Spoken grammar: lexico-grammatical features of conversation highlighted in corpus research.
A ‘head’ is a bit of language (normally a noun phrase) that’s been taken from its usual position in a sentence, placed at the beginning, and then represented in the second half of the sentence by a co-referential pronoun:
What are the people over there waiting for? (normal word order in a question)
The people over there (head), what are they (pronoun) waiting for?
We tend to use heads to emphasise (or ‘point at’) what is important by mentioning it first, thus separating it from the rest of the sentence, and to make complex utterances easier to process by breaking them into two parts:
Are those new jobs you’re applying for part-time or full-time?
Those new jobs you’re applying for, are they part-time or full-time?
As in the examples above, utterances with heads are often questions, but they don’t have to be:
That tall guy, he’s looking at you.
Jessica, you can ask her anything you like about films, and she'll know the answer.
A variation on the form – by changing the subject and using a possessive pronoun – is also quite common:
One of my friends at college, his uncle has an apartment in Berlin.

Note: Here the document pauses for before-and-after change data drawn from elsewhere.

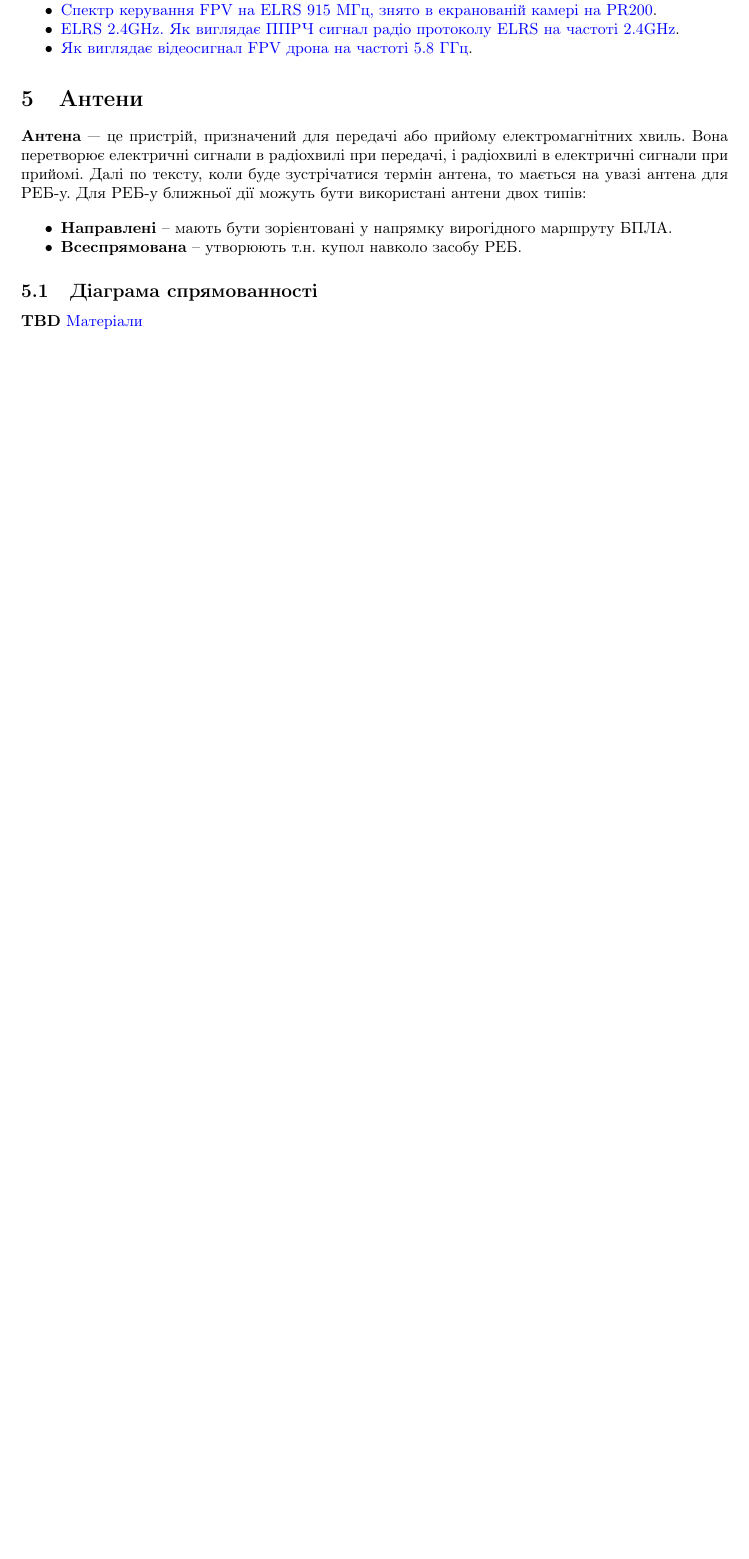
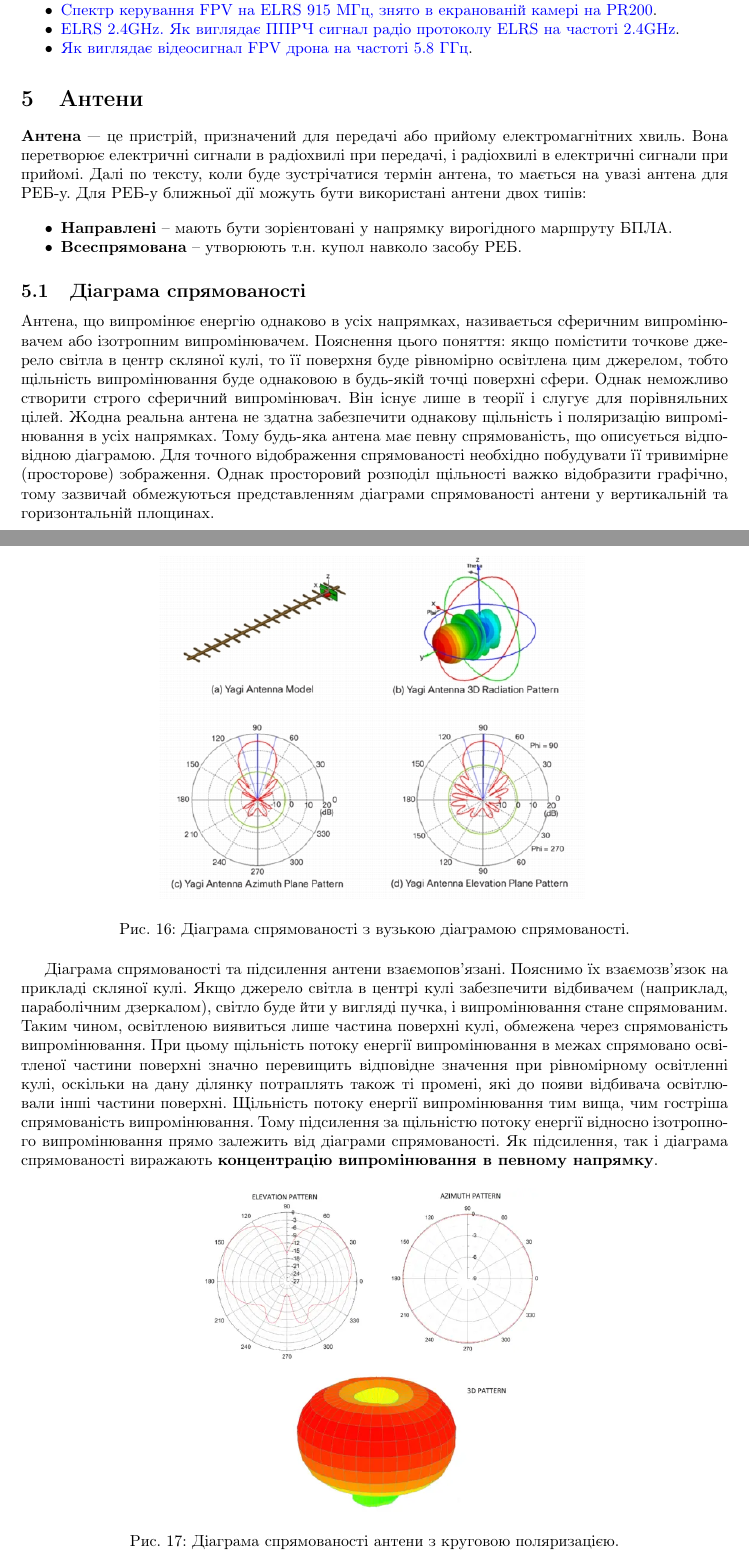
Before and after one commit to usnbros/radio-101, a LaTeX paper (main.tex): part of page 15 of 32 before the commit and two parts of pages 15 and 16 of 33 after it, the two joined at a grey line, cut so that both start at the same text, the shorter picture padded with empty space. Compiled offline with pdfLaTeX.

Commit message:
Antenna radiation

```diff
--- a/main.tex
+++ b/main.tex
@@ -385,9 +385,22 @@
 \item \textbf{Всеспрямована} -- утворюють т.н. купол навколо засобу РЕБ.
 \end{itemize}
 
-\subsection{Діаграма спрямованності}
-\textbf{TBD}
-\href{https://www.youtube.com/watch?v=1me_Tz3CFmk}{Матеріали}
+\subsection{Діаграма спрямованості}
+Антена, що випромінює енергію однаково в усіх напрямках, називається сферичним випромінювачем або ізотропним випромінювачем. Пояснення цього поняття: якщо помістити точкове джерело світла в центр скляної кулі, то її поверхня буде рівномірно освітлена цим джерелом, тобто щільність випромінювання буде однаковою в будь-якій точці поверхні сфери. Однак неможливо створити строго сферичний випромінювач. Він існує лише в теорії і слугує для порівняльних цілей. Жодна реальна антена не здатна забезпечити однакову щільність і поляризацію випромінювання в усіх напрямках. Тому будь-яка антена має певну спрямованість, що описується відповідною діаграмою. Для точного відображення спрямованості необхідно побудувати її тривимірне (просторове) зображення. Однак просторовий розподіл щільності важко відобразити графічно, тому зазвичай обмежуються представленням діаграми спрямованості антени у вертикальній та горизонтальній площинах.
+
+\begin{figure}[H]
+\centering
+\includegraphics[width=0.6\linewidth]{images/yagi-antenna.jpg}
+\caption{\label{fig:yagi:antenna}Діаграма спрямованості з вузькою діаграмою спрямованості.}
+\end{figure}
+
+Діаграма спрямованості та підсилення антени взаємопов'язані. Пояснимо їх взаємозв'язок на прикладі скляної кулі. Якщо джерело світла в центрі кулі забезпечити відбивачем (наприклад, параболічним дзеркалом), світло буде йти у вигляді пучка, і випромінювання стане спрямованим. Таким чином, освітленою виявиться лише частина поверхні кулі, обмежена через спрямованість випромінювання. При цьому щільність потоку енергії випромінювання в межах спрямовано освітленої частини поверхні значно перевищить відповідне значення при рівномірному освітленні кулі, оскільки на дану ділянку потраплять також ті промені, які до появи відбивача освітлювали інші частини поверхні. Щільність потоку енергії випромінювання тим вища, чим гостріша спрямованість випромінювання. Тому підсилення за щільністю потоку енергії відносно ізотропного випромінювання прямо залежить від діаграми спрямованості. Як підсилення, так і діаграма спрямованості виражають \textbf{концентрацію випромінювання в певному напрямку}.
+
+\begin{figure}[H]
+\centering
+\includegraphics[width=0.5\linewidth]{images/omni-antenna.png}
+\caption{\label{fig:omni:antenna}Діаграма спрямованості антени з круговою поляризацією.}
+\end{figure}
 
 \subsection{Поляризація антен}
 
```
Also changed, not shown: images/omni-antenna.png (added), images/yagi-antenna.jpg (added), main.tex (11 more changed lines).
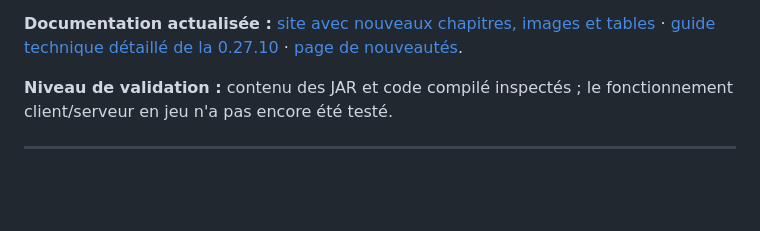
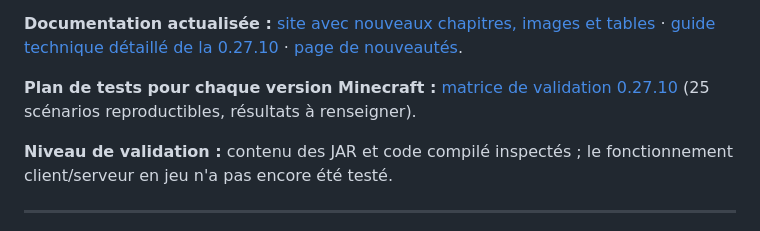
Before and after one commit to ldjo86/Dragons-et-bastions, a Markdown page: README.md, the part around the change. Drawn GitHub-style; blank space fills up the shorter version.

Commit message:
docs: relier le plan de tests des nouveautés depuis l'accueil du wiki

```diff
--- a/README.md
+++ b/README.md
@@ -27,6 +27,8 @@ La nouvelle version contient quatre dragons (rouge, vert, bleu et **noir**), la
 **Exploration :** structures d'antres montagneux, grandes cavernes et tanières de pillards, génération dépendant du monde. Les raids draconiques ajoutent des présages I–V et les défis Héros légendaire I–V. Le nouvel ordre « Aménager une tanière » permet au dragon domestiqué de préparer un site valide.
 
 **Documentation actualisée :** [site avec nouveaux chapitres, images et tables](https://ldjo86.github.io/Dragons-et-bastions/#nouveautes) · [guide technique détaillé de la 0.27.10](GUIDE_VERSION_0_27_10.md) · [page de nouveautés](site/maj-0-27-10.html).
+
+**Plan de tests pour chaque version Minecraft :** [matrice de validation 0.27.10](TESTS_VERSION_0_27_10.md) (25 scénarios reproductibles, résultats à renseigner).
 
 **Niveau de validation :** contenu des JAR et code compilé inspectés ; le fonctionnement client/serveur en jeu n'a pas encore été testé.
 
```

(Perhaps, since we don’t know what ‘punctuation’ a speaker is using, you could argue that heads, in the way I’ve described them, don’t necessarily exist within a single sentence: ‘That tall guy, he’s looking at you’, for example, could be transcribed as ‘That tall guy. He’s looking at you’ – in other words, a verbless first sentence, followed by a regular sentence.)